Requirement
Each line of the listing must be set down exactly as it stands.

Excerpted records

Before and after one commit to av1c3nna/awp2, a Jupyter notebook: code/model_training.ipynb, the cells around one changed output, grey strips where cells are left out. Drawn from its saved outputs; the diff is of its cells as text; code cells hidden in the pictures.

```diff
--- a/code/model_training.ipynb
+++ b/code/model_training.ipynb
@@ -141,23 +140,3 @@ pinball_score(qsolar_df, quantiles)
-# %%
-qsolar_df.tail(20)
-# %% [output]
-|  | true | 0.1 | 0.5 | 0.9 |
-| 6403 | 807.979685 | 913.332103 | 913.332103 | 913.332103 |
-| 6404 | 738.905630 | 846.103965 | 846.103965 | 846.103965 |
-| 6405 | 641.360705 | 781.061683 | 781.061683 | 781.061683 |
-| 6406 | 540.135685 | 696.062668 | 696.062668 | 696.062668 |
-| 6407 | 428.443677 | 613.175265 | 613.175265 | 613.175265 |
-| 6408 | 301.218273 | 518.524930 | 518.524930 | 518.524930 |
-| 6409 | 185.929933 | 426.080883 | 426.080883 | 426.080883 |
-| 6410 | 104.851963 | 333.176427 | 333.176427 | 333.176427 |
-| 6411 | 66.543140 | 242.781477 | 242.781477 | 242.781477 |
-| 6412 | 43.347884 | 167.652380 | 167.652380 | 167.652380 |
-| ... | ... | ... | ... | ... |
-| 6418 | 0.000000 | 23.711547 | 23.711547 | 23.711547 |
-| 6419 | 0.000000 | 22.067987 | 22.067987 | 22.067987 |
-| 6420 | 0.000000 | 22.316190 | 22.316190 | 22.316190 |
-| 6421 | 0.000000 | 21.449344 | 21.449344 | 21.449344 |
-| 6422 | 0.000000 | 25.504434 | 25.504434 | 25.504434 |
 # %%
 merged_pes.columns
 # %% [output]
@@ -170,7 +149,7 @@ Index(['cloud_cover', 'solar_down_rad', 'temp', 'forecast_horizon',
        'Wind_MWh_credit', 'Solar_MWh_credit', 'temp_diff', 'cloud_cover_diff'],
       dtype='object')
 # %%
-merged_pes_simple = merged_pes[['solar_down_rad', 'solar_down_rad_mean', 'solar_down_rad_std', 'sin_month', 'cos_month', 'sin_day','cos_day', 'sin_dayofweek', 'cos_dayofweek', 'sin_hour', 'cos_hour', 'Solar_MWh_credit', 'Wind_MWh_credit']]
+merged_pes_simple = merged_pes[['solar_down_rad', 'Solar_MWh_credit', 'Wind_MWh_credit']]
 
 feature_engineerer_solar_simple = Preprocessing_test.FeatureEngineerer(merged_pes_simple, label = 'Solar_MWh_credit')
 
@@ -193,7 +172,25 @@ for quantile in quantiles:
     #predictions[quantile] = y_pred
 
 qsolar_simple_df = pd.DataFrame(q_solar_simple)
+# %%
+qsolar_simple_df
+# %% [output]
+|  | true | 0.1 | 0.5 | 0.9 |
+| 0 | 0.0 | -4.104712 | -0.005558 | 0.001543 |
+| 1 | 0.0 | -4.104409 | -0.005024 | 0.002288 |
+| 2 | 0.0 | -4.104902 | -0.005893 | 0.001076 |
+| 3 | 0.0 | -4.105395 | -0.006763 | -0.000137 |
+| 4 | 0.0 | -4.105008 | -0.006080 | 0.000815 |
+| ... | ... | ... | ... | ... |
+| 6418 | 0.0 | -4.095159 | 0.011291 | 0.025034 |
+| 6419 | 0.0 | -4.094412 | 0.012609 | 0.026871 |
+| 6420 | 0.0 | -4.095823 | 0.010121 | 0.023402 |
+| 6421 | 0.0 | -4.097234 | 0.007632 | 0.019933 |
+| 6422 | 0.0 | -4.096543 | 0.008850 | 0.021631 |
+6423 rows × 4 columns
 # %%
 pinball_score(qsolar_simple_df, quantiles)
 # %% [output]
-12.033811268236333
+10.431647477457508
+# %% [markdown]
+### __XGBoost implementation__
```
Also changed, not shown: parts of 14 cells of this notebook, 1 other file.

Result for this task
Before and after one commit to av1c3nna/awp2, a Jupyter notebook: code/model_training.ipynb, the cells around one changed output, grey strips where cells are left out. Drawn from its saved outputs; the diff is of its cells as text; code cells hidden in the pictures.

```diff
--- a/code/model_training.ipynb
+++ b/code/model_training.ipynb
@@ -141,23 +140,3 @@ pinball_score(qsolar_df, quantiles)
-# %%
-qsolar_df.tail(20)
-# %% [output]
-|  | true | 0.1 | 0.5 | 0.9 |
-| 6403 | 807.979685 | 913.332103 | 913.332103 | 913.332103 |
-| 6404 | 738.905630 | 846.103965 | 846.103965 | 846.103965 |
-| 6405 | 641.360705 | 781.061683 | 781.061683 | 781.061683 |
-| 6406 | 540.135685 | 696.062668 | 696.062668 | 696.062668 |
-| 6407 | 428.443677 | 613.175265 | 613.175265 | 613.175265 |
-| 6408 | 301.218273 | 518.524930 | 518.524930 | 518.524930 |
-| 6409 | 185.929933 | 426.080883 | 426.080883 | 426.080883 |
-| 6410 | 104.851963 | 333.176427 | 333.176427 | 333.176427 |
-| 6411 | 66.543140 | 242.781477 | 242.781477 | 242.781477 |
-| 6412 | 43.347884 | 167.652380 | 167.652380 | 167.652380 |
-| ... | ... | ... | ... | ... |
-| 6418 | 0.000000 | 23.711547 | 23.711547 | 23.711547 |
-| 6419 | 0.000000 | 22.067987 | 22.067987 | 22.067987 |
-| 6420 | 0.000000 | 22.316190 | 22.316190 | 22.316190 |
-| 6421 | 0.000000 | 21.449344 | 21.449344 | 21.449344 |
-| 6422 | 0.000000 | 25.504434 | 25.504434 | 25.504434 |
 # %%
 merged_pes.columns
 # %% [output]
@@ -170,7 +149,7 @@ Index(['cloud_cover', 'solar_down_rad', 'temp', 'forecast_horizon',
        'Wind_MWh_credit', 'Solar_MWh_credit', 'temp_diff', 'cloud_cover_diff'],
       dtype='object')
 # %%
-merged_pes_simple = merged_pes[['solar_down_rad', 'solar_down_rad_mean', 'solar_down_rad_std', 'sin_month', 'cos_month', 'sin_day','cos_day', 'sin_dayofweek', 'cos_dayofweek', 'sin_hour', 'cos_hour', 'Solar_MWh_credit', 'Wind_MWh_credit']]
+merged_pes_simple = merged_pes[['solar_down_rad', 'Solar_MWh_credit', 'Wind_MWh_credit']]
 
 feature_engineerer_solar_simple = Preprocessing_test.FeatureEngineerer(merged_pes_simple, label = 'Solar_MWh_credit')
 
@@ -193,7 +172,25 @@ for quantile in quantiles:
     #predictions[quantile] = y_pred
 
 qsolar_simple_df = pd.DataFrame(q_solar_simple)
+# %%
+qsolar_simple_df
+# %% [output]
+|  | true | 0.1 | 0.5 | 0.9 |
+| 0 | 0.0 | -4.104712 | -0.005558 | 0.001543 |
+| 1 | 0.0 | -4.104409 | -0.005024 | 0.002288 |
+| 2 | 0.0 | -4.104902 | -0.005893 | 0.001076 |
+| 3 | 0.0 | -4.105395 | -0.006763 | -0.000137 |
+| 4 | 0.0 | -4.105008 | -0.006080 | 0.000815 |
+| ... | ... | ... | ... | ... |
+| 6418 | 0.0 | -4.095159 | 0.011291 | 0.025034 |
+| 6419 | 0.0 | -4.094412 | 0.012609 | 0.026871 |
+| 6420 | 0.0 | -4.095823 | 0.010121 | 0.023402 |
+| 6421 | 0.0 | -4.097234 | 0.007632 | 0.019933 |
+| 6422 | 0.0 | -4.096543 | 0.008850 | 0.021631 |
+6423 rows × 4 columns
 # %%
 pinball_score(qsolar_simple_df, quantiles)
 # %% [output]
-12.033811268236333
+10.431647477457508
+# %% [markdown]
+### __XGBoost implementation__
```
Also changed, not shown: parts of 14 cells of this notebook, 1 other file.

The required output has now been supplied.